#### WHAT NEEDS TO BE DONE:
Please copy every line of the data in which the string "message" appears.

#### RECORDS FOR THE EXERCISE:
○ ○ ○ ○ ○

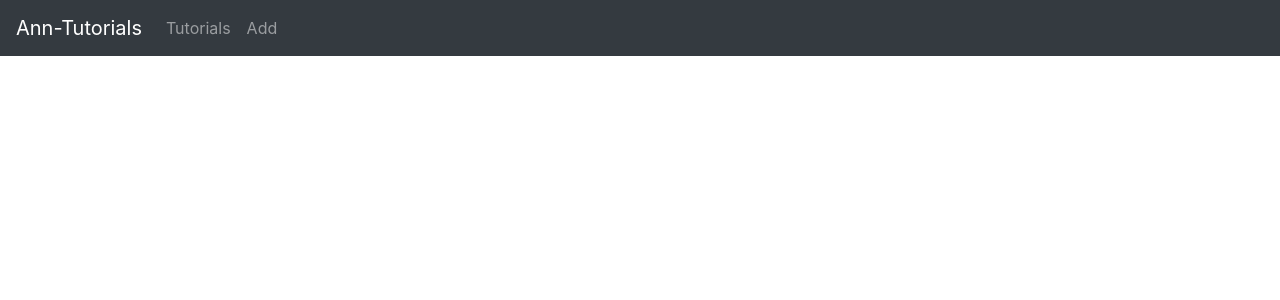
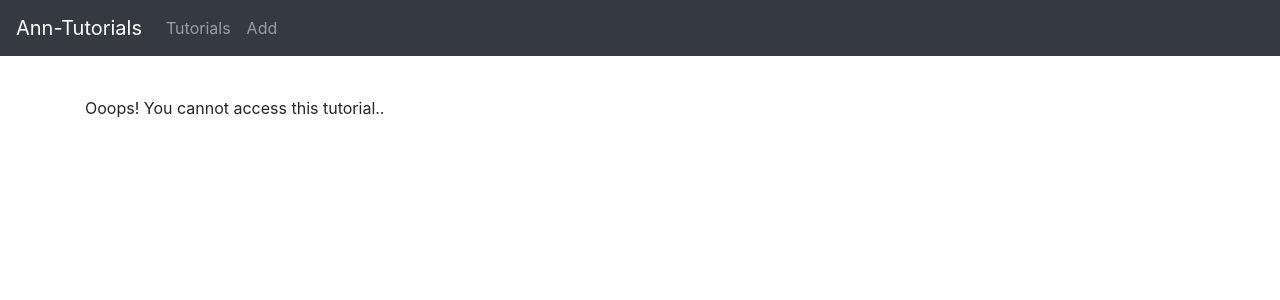
Before and after one commit to Annaliskirwa/_App_Diecisiete, an Angular app: page /tutorials/1 in a window 1280 px wide. Shown: the top 300 px of the page. Built offline with nearby package versions, Linux system fonts and the light colour scheme; no server answers.

Commit message:
Error message of non activated ids

```diff
--- a/src/app/components/tutorial-details/tutorial-details.component.html
+++ b/src/app/components/tutorial-details/tutorial-details.component.html
@@ -18,5 +18,11 @@
         <button class="badge badge-primary mr-2" *ngIf="currentTutorial.published" (click)="updatePublished(false)">Unpublish</button>
         <button class="badge badge-primary mr-2" *ngIf="!currentTutorial.published" (click)="updatePublished(true)">Publish</button>
         <button class="badge badge-danger mr-2" (click)="deleteTutorial()">Delete</button>
+        <button type="submit" class="badge badge-success mb-2" (click)="updateTutorial()">Update</button>
+        <p>{{message}}</p>
+    </div>
+    <div *ngIf="!currentTutorial.id">
+        <br>
+        <p>Ooops! You cannot access this tutorial..</p>
     </div>
 </div>
```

○ ○ ○ ○ ○

#### TASK SOLUTION:
Commit message:
Error message of non activated ids
+        <p>{{message}}</p>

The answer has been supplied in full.